Among the entries, find the lines with the string "article" and copy them.
Start of Block
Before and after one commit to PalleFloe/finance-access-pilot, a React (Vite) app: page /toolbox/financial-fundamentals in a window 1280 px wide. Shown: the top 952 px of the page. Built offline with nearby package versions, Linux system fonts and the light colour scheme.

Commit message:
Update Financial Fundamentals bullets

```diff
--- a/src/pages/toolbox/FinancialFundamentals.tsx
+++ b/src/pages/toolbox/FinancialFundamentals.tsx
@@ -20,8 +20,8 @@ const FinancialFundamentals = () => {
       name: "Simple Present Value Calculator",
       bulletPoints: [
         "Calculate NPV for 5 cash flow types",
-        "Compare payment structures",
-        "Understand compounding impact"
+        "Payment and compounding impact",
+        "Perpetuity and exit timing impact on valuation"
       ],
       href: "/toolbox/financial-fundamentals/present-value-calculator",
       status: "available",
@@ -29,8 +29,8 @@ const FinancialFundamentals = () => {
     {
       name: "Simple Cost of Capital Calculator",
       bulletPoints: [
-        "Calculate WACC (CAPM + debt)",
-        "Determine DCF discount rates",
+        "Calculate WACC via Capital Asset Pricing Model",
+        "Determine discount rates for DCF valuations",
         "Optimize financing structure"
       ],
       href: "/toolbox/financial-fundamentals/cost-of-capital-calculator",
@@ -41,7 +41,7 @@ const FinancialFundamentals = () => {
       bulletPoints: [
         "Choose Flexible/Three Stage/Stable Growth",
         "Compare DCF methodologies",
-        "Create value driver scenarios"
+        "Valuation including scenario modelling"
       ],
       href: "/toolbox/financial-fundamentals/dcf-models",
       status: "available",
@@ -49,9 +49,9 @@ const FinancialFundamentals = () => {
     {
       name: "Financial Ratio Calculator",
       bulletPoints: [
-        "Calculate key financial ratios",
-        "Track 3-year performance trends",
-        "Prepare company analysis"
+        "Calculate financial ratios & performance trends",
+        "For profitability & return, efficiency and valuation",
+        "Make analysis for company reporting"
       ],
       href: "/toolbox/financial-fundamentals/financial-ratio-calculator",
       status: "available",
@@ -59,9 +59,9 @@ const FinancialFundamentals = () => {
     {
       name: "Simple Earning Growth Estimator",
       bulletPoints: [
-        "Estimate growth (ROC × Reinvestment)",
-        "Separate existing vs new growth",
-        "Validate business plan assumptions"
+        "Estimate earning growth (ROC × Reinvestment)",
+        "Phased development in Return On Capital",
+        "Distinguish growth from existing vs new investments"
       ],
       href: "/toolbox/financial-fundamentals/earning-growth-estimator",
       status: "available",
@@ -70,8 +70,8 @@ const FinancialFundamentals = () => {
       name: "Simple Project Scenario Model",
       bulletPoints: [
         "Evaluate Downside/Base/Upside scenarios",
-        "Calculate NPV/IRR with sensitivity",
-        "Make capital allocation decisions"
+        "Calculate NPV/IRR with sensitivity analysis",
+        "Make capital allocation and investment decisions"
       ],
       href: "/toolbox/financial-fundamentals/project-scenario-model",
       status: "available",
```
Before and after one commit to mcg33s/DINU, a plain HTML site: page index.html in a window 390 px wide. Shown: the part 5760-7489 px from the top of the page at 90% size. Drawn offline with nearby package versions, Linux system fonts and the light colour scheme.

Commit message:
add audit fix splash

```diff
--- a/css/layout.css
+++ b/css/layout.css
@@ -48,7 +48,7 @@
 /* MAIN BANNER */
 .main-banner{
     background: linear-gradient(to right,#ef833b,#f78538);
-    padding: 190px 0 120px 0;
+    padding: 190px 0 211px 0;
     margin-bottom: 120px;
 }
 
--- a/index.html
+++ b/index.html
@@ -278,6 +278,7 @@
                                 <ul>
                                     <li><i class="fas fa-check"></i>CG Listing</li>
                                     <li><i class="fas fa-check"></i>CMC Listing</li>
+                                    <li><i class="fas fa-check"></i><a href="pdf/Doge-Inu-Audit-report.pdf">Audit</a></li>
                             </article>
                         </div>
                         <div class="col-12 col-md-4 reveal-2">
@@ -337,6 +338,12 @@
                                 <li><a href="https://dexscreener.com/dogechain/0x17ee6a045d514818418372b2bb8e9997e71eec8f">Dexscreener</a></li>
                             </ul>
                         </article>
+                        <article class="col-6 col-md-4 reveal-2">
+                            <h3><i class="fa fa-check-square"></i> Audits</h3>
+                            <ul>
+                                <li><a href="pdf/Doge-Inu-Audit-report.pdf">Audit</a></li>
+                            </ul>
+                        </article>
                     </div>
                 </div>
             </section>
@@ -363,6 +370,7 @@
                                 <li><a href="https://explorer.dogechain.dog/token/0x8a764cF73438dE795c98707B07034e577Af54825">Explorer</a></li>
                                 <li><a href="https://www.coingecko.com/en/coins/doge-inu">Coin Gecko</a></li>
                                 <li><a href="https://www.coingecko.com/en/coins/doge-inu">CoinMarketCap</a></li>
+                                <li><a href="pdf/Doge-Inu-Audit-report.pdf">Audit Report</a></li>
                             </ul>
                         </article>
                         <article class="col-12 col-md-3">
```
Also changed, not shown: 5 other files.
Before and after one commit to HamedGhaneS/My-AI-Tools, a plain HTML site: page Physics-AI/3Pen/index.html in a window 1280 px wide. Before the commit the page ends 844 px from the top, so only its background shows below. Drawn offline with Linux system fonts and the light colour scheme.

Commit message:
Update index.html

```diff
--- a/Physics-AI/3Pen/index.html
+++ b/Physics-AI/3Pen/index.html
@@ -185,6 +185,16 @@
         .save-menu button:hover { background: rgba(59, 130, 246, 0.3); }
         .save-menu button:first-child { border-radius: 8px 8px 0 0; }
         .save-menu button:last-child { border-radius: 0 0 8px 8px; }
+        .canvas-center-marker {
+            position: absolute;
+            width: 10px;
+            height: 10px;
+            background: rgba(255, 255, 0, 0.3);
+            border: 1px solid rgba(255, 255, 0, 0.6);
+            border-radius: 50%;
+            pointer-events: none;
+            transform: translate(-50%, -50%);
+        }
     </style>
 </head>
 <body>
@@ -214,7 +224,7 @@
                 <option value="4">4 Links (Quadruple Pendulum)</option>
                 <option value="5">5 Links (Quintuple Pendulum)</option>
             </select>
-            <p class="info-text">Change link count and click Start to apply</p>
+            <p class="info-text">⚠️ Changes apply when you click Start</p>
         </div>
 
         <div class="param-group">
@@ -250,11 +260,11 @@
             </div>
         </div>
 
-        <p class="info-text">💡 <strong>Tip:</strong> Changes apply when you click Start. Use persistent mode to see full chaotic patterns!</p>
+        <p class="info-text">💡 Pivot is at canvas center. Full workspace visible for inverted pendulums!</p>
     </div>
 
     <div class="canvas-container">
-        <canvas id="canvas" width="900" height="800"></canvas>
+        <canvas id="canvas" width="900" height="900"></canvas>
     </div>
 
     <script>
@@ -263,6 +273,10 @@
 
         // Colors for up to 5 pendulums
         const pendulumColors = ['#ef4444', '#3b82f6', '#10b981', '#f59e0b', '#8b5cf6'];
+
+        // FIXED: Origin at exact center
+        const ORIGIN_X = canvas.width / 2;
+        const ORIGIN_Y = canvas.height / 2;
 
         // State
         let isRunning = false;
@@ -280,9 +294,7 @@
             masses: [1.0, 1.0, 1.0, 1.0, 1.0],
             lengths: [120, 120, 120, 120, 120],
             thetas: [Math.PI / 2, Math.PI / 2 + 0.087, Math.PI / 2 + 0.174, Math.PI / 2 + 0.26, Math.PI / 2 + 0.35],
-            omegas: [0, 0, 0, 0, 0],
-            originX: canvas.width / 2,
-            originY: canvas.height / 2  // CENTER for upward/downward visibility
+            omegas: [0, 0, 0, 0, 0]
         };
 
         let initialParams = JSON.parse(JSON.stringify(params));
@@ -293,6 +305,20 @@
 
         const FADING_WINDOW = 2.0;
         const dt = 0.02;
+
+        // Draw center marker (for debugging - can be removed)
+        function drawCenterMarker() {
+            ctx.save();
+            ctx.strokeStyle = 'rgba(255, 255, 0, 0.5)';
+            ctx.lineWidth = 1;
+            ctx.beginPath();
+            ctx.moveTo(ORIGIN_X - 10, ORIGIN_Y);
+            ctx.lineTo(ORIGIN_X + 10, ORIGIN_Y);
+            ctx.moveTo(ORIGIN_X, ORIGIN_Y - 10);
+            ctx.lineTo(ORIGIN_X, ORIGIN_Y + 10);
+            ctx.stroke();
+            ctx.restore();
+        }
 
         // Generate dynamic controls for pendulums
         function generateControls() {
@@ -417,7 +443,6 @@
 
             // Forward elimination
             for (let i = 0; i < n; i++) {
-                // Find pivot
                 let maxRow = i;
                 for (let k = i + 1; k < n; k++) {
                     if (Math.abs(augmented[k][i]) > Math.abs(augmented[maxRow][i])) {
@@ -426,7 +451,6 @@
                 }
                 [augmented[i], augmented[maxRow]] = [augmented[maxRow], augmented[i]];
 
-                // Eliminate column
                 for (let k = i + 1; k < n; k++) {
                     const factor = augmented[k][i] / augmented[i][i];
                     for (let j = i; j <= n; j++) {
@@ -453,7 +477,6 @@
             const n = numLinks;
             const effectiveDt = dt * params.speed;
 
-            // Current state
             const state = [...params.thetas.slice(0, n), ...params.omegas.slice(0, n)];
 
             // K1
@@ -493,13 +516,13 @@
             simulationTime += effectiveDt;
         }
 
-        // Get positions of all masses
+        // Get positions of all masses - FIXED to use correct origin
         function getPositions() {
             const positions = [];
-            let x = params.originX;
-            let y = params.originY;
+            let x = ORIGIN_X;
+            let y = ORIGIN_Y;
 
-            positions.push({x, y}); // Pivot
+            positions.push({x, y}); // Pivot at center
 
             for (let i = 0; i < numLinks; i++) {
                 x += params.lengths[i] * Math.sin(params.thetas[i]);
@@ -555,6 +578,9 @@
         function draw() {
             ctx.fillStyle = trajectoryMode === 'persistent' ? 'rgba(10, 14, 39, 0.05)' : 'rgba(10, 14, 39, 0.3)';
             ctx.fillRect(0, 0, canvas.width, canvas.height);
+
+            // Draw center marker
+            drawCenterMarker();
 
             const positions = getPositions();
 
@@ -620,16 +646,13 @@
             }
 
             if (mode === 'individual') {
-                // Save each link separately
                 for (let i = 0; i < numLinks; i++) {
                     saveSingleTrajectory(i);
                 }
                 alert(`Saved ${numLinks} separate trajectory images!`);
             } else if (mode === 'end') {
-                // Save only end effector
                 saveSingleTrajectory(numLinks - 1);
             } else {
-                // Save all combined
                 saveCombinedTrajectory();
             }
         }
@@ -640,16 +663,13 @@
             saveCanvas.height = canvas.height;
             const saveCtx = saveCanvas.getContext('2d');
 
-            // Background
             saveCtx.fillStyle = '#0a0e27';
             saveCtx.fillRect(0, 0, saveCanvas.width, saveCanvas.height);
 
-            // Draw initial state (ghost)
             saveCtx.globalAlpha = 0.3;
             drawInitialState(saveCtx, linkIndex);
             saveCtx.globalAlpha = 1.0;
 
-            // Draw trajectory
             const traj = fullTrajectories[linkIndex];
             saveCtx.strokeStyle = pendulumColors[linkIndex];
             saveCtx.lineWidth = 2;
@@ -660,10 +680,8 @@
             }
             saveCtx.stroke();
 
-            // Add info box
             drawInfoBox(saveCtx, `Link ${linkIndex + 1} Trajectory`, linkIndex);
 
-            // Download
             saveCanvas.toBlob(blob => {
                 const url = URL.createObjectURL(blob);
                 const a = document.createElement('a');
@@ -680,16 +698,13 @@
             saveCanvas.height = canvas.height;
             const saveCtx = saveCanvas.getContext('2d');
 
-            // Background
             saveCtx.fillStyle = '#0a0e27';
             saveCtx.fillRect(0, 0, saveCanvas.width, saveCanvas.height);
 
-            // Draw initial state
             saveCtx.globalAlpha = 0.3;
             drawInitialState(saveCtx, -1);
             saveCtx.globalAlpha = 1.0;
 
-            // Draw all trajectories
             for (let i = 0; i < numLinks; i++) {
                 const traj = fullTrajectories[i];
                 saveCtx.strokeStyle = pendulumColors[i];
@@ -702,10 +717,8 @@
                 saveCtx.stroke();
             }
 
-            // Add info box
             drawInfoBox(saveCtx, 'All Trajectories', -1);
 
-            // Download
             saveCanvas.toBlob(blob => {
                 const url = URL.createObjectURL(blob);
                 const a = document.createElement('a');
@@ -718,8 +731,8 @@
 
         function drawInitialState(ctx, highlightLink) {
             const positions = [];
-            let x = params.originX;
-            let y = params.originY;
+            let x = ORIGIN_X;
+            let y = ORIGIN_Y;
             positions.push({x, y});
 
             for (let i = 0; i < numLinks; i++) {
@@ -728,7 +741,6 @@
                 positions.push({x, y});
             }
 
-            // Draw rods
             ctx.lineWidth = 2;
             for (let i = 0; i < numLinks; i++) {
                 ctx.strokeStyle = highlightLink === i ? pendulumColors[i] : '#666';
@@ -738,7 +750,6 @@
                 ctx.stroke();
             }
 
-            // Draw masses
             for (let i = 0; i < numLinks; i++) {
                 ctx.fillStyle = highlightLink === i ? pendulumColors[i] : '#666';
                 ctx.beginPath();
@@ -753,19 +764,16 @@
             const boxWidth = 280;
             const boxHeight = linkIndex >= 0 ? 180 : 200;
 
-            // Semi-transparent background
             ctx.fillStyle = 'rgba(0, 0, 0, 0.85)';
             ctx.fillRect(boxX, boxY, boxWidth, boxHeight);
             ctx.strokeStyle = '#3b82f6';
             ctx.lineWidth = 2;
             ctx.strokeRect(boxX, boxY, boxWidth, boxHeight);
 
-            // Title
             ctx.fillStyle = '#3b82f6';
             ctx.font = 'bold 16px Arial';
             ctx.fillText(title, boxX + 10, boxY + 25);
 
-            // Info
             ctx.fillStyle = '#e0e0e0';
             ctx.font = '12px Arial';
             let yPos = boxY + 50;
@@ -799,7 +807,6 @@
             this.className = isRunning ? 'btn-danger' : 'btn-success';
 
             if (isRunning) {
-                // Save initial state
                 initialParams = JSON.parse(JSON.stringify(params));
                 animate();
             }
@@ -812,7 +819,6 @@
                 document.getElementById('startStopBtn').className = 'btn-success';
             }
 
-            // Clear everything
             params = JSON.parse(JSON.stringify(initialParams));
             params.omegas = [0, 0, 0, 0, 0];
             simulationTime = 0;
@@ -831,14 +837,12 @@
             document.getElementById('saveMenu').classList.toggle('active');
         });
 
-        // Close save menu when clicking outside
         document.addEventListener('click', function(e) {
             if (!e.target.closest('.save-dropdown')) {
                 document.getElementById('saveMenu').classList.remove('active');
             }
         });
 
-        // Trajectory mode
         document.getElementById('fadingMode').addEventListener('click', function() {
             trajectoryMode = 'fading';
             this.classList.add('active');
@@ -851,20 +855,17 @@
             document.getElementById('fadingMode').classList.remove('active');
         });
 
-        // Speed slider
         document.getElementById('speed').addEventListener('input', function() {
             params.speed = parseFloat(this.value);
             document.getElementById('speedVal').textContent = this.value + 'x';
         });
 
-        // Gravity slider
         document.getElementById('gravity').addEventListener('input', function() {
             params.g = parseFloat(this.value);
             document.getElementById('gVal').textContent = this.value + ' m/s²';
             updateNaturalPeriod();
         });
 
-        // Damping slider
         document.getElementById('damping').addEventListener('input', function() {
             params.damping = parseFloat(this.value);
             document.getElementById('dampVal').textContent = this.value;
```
End of Block
• [Worked solution]:
                             </article>
                         </article>
+                        <article class="col-6 col-md-4 reveal-2">
+                        </article>
                         </article>
                         <article class="col-12 col-md-3">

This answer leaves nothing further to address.